• WORK TO BE COMPLETED: Your answer must be an exact copy of the records below, with every picture left out.

(Change detection outputs)

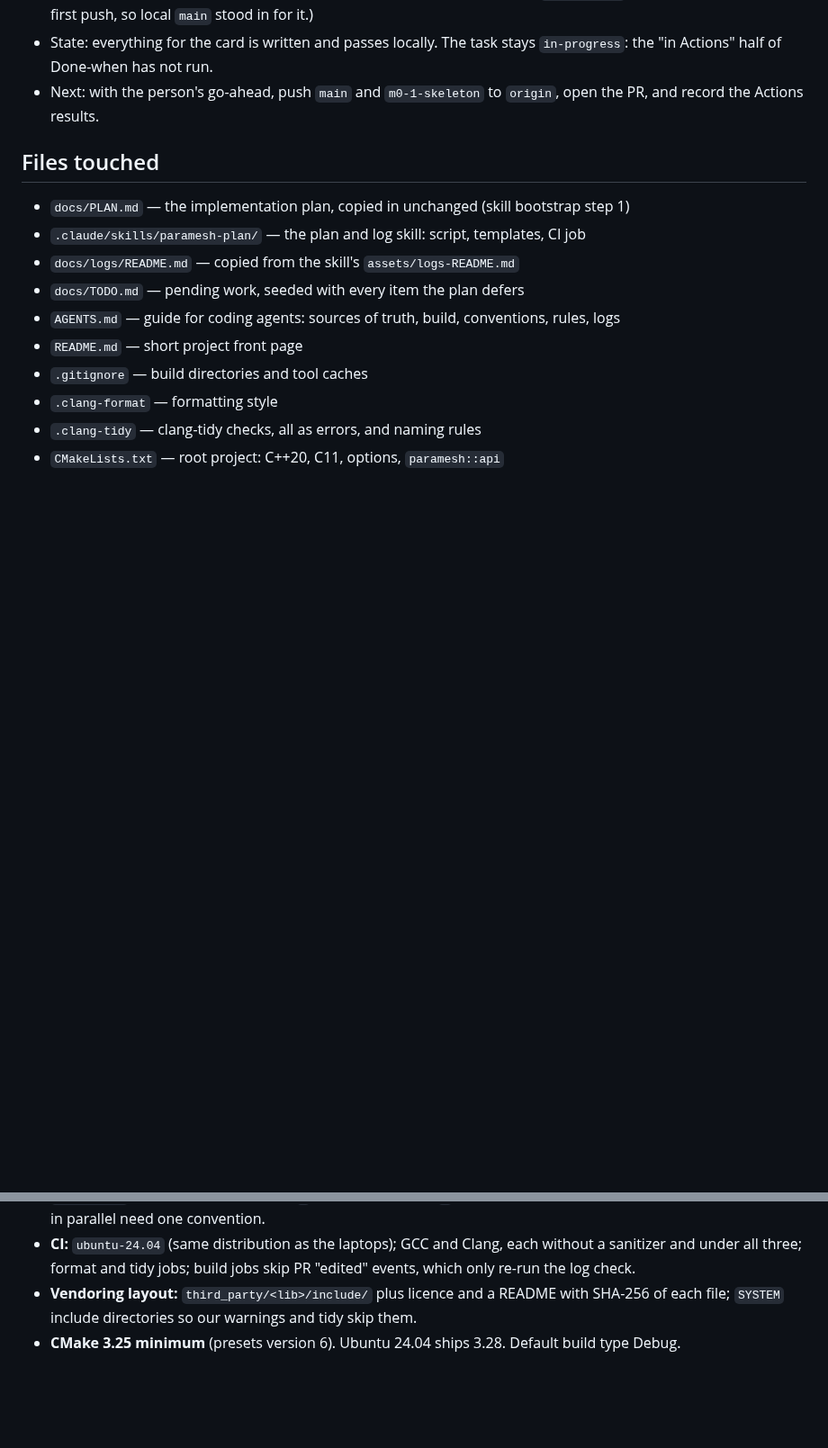
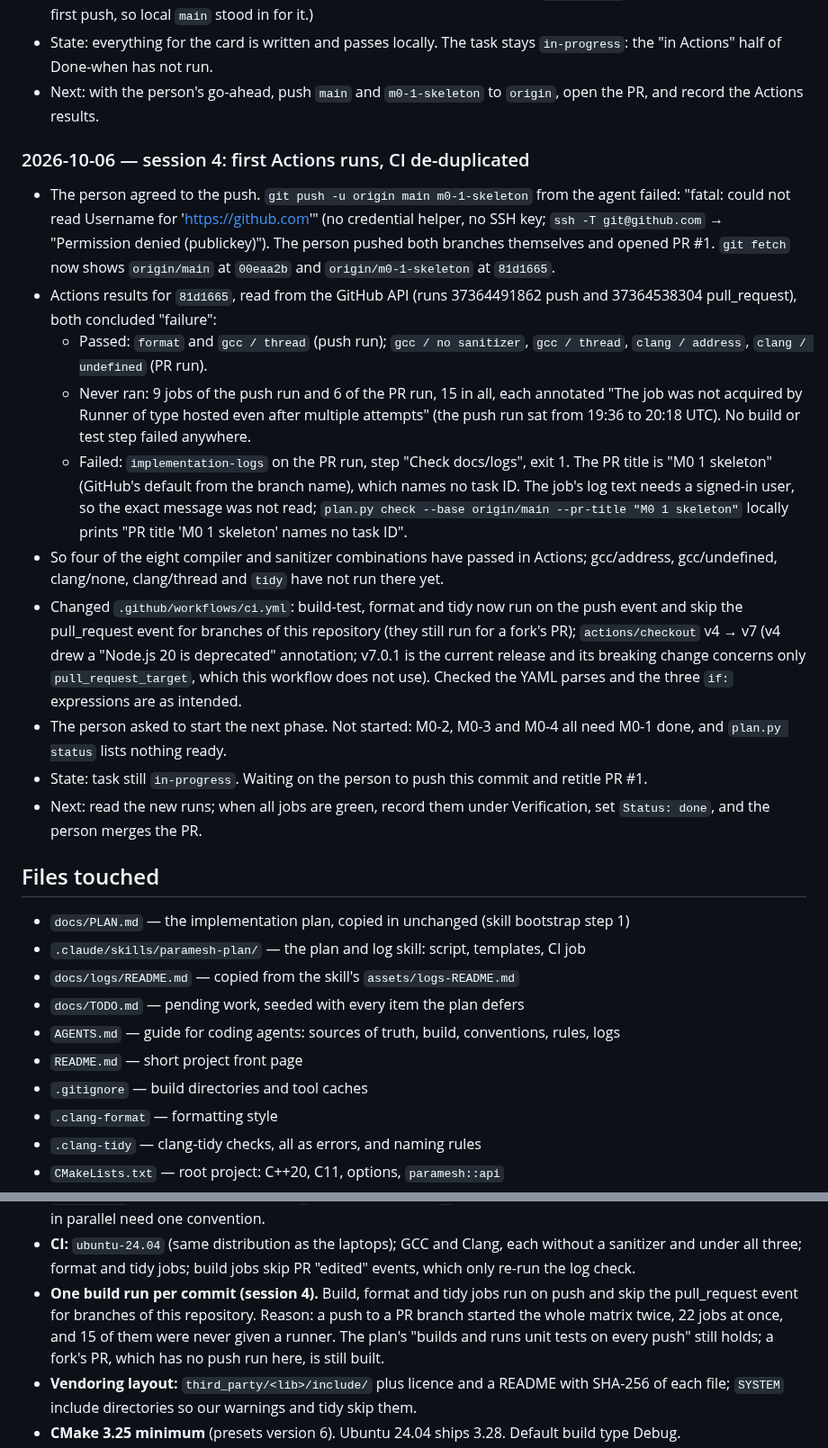
Before and after one commit to Group21-Computer-Networks/Paramesh, a Markdown page: docs/logs/M0-1.md, 2 parts joined by grey strips. Shown at 90% size. Drawn GitHub-style; blank space fills up the shorter version.

Commit message:
M0-1: log the first Actions runs
Co-Authored-By: Claude Opus 5.5 <noreply@anthropic.com>

```diff
--- a/docs/logs/M0-1.md
+++ b/docs/logs/M0-1.md
@@ -109,6 +109,38 @@ and the next step.
 - Next: with the person's go-ahead, push `main` and `m0-1-skeleton` to `origin`, open the PR,
   and record the Actions results.
 
+### 2026-10-06 — session 4: first Actions runs, CI de-duplicated
+
+- The person agreed to the push. `git push -u origin main m0-1-skeleton` from the agent failed:
+  "fatal: could not read Username for 'https://github.com'" (no credential helper, no SSH key;
+  `ssh -T git@github.com` → "Permission denied (publickey)"). The person pushed both branches
+  themselves and opened PR #1. `git fetch` now shows `origin/main` at `00eaa2b` and
+  `origin/m0-1-skeleton` at `81d1665`.
+- Actions results for `81d1665`, read from the GitHub API (runs 37364491862 push and
+  37364538304 pull_request), both concluded "failure":
+  - Passed: `format` and `gcc / thread` (push run); `gcc / no sanitizer`, `gcc / thread`,
+    `clang / address`, `clang / undefined` (PR run).
+  - Never ran: 9 jobs of the push run and 6 of the PR run, 15 in all, each annotated "The job
+    was not acquired by Runner of type hosted even after multiple attempts" (the push run sat from
+    19:36 to 20:18 UTC). No build or test step failed anywhere.
+  - Failed: `implementation-logs` on the PR run, step "Check docs/logs", exit 1. The PR title is
+    "M0 1 skeleton" (GitHub's default from the branch name), which names no task ID. The job's
+    log text needs a signed-in user, so the exact message was not read; `plan.py check --base
+    origin/main --pr-title "M0 1 skeleton"` locally prints "PR title 'M0 1 skeleton' names no
+    task ID".
+- So four of the eight compiler and sanitizer combinations have passed in Actions; gcc/address,
+  gcc/undefined, clang/none, clang/thread and `tidy` have not run there yet.
+- Changed `.github/workflows/ci.yml`: build-test, format and tidy now run on the push event and
+  skip the pull_request event for branches of this repository (they still run for a fork's PR);
+  `actions/checkout` v4 → v7 (v4 drew a "Node.js 20 is deprecated" annotation; v7.0.1 is the
+  current release and its breaking change concerns only `pull_request_target`, which this
+  workflow does not use). Checked the YAML parses and the three `if:` expressions are as intended.
+- The person asked to start the next phase. Not started: M0-2, M0-3 and M0-4 all need M0-1 done,
+  and `plan.py status` lists nothing ready.
+- State: task still `in-progress`. Waiting on the person to push this commit and retitle PR #1.
+- Next: read the new runs; when all jobs are green, record them under Verification, set
+  `Status: done`, and the person merges the PR.
+
 ## Files touched
 
 <!--
@@ -184,6 +216,11 @@ Choices you made inside the card's scope, each with the reason. Not for points l
 - **CI:** `ubuntu-24.04` (same distribution as the laptops); GCC and Clang, each without a
   sanitizer and under all three; format and tidy jobs; build jobs skip PR "edited" events, which
   only re-run the log check.
+- **One build run per commit (session 4).** Build, format and tidy jobs run on push and skip
+  the pull_request event for branches of this repository. Reason: a push to a PR branch started
+  the whole matrix twice, 22 jobs at once, and 15 of them were never given a runner. The plan's
+  "builds and runs unit tests on every push" still holds; a fork's PR, which has no push run
+  here, is still built.
 - **Vendoring layout:** `third_party/<lib>/include/` plus licence and a README with SHA-256 of
   each file; `SYSTEM` include directories so our warnings and tidy skip them.
 - **CMake 3.25 minimum** (presets version 6). Ubuntu 24.04 ships 3.28. Default build type Debug.
```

• SOLUTION:
Before and after one commit to Group21-Computer-Networks/Paramesh, a Markdown page: docs/logs/M0-1.md, 2 parts joined by grey strips. Shown at 90% size. Drawn GitHub-style; blank space fills up the shorter version.

Commit message:
M0-1: log the first Actions runs
Co-Authored-By: Claude Opus 5.5 <noreply@anthropic.com>

```diff
--- a/docs/logs/M0-1.md
+++ b/docs/logs/M0-1.md
@@ -109,6 +109,38 @@ and the next step.
 - Next: with the person's go-ahead, push `main` and `m0-1-skeleton` to `origin`, open the PR,
   and record the Actions results.
 
+### 2026-10-06 — session 4: first Actions runs, CI de-duplicated
+
+- The person agreed to the push. `git push -u origin main m0-1-skeleton` from the agent failed:
+  "fatal: could not read Username for 'https://github.com'" (no credential helper, no SSH key;
+  `ssh -T git@github.com` → "Permission denied (publickey)"). The person pushed both branches
+  themselves and opened PR #1. `git fetch` now shows `origin/main` at `00eaa2b` and
+  `origin/m0-1-skeleton` at `81d1665`.
+- Actions results for `81d1665`, read from the GitHub API (runs 37364491862 push and
+  37364538304 pull_request), both concluded "failure":
+  - Passed: `format` and `gcc / thread` (push run); `gcc / no sanitizer`, `gcc / thread`,
+    `clang / address`, `clang / undefined` (PR run).
+  - Never ran: 9 jobs of the push run and 6 of the PR run, 15 in all, each annotated "The job
+    was not acquired by Runner of type hosted even after multiple attempts" (the push run sat from
+    19:36 to 20:18 UTC). No build or test step failed anywhere.
+  - Failed: `implementation-logs` on the PR run, step "Check docs/logs", exit 1. The PR title is
+    "M0 1 skeleton" (GitHub's default from the branch name), which names no task ID. The job's
+    log text needs a signed-in user, so the exact message was not read; `plan.py check --base
+    origin/main --pr-title "M0 1 skeleton"` locally prints "PR title 'M0 1 skeleton' names no
+    task ID".
+- So four of the eight compiler and sanitizer combinations have passed in Actions; gcc/address,
+  gcc/undefined, clang/none, clang/thread and `tidy` have not run there yet.
+- Changed `.github/workflows/ci.yml`: build-test, format and tidy now run on the push event and
+  skip the pull_request event for branches of this repository (they still run for a fork's PR);
+  `actions/checkout` v4 → v7 (v4 drew a "Node.js 20 is deprecated" annotation; v7.0.1 is the
+  current release and its breaking change concerns only `pull_request_target`, which this
+  workflow does not use). Checked the YAML parses and the three `if:` expressions are as intended.
+- The person asked to start the next phase. Not started: M0-2, M0-3 and M0-4 all need M0-1 done,
+  and `plan.py status` lists nothing ready.
+- State: task still `in-progress`. Waiting on the person to push this commit and retitle PR #1.
+- Next: read the new runs; when all jobs are green, record them under Verification, set
+  `Status: done`, and the person merges the PR.
+
 ## Files touched
 
 <!--
@@ -184,6 +216,11 @@ Choices you made inside the card's scope, each with the reason. Not for points l
 - **CI:** `ubuntu-24.04` (same distribution as the laptops); GCC and Clang, each without a
   sanitizer and under all three; format and tidy jobs; build jobs skip PR "edited" events, which
   only re-run the log check.
+- **One build run per commit (session 4).** Build, format and tidy jobs run on push and skip
+  the pull_request event for branches of this repository. Reason: a push to a PR branch started
+  the whole matrix twice, 22 jobs at once, and 15 of them were never given a runner. The plan's
+  "builds and runs unit tests on every push" still holds; a fork's PR, which has no push run
+  here, is still built.
 - **Vendoring layout:** `third_party/<lib>/include/` plus licence and a README with SHA-256 of
   each file; `SYSTEM` include directories so our warnings and tidy skip them.
 - **CMake 3.25 minimum** (presets version 6). Ubuntu 24.04 ships 3.28. Default build type Debug.
```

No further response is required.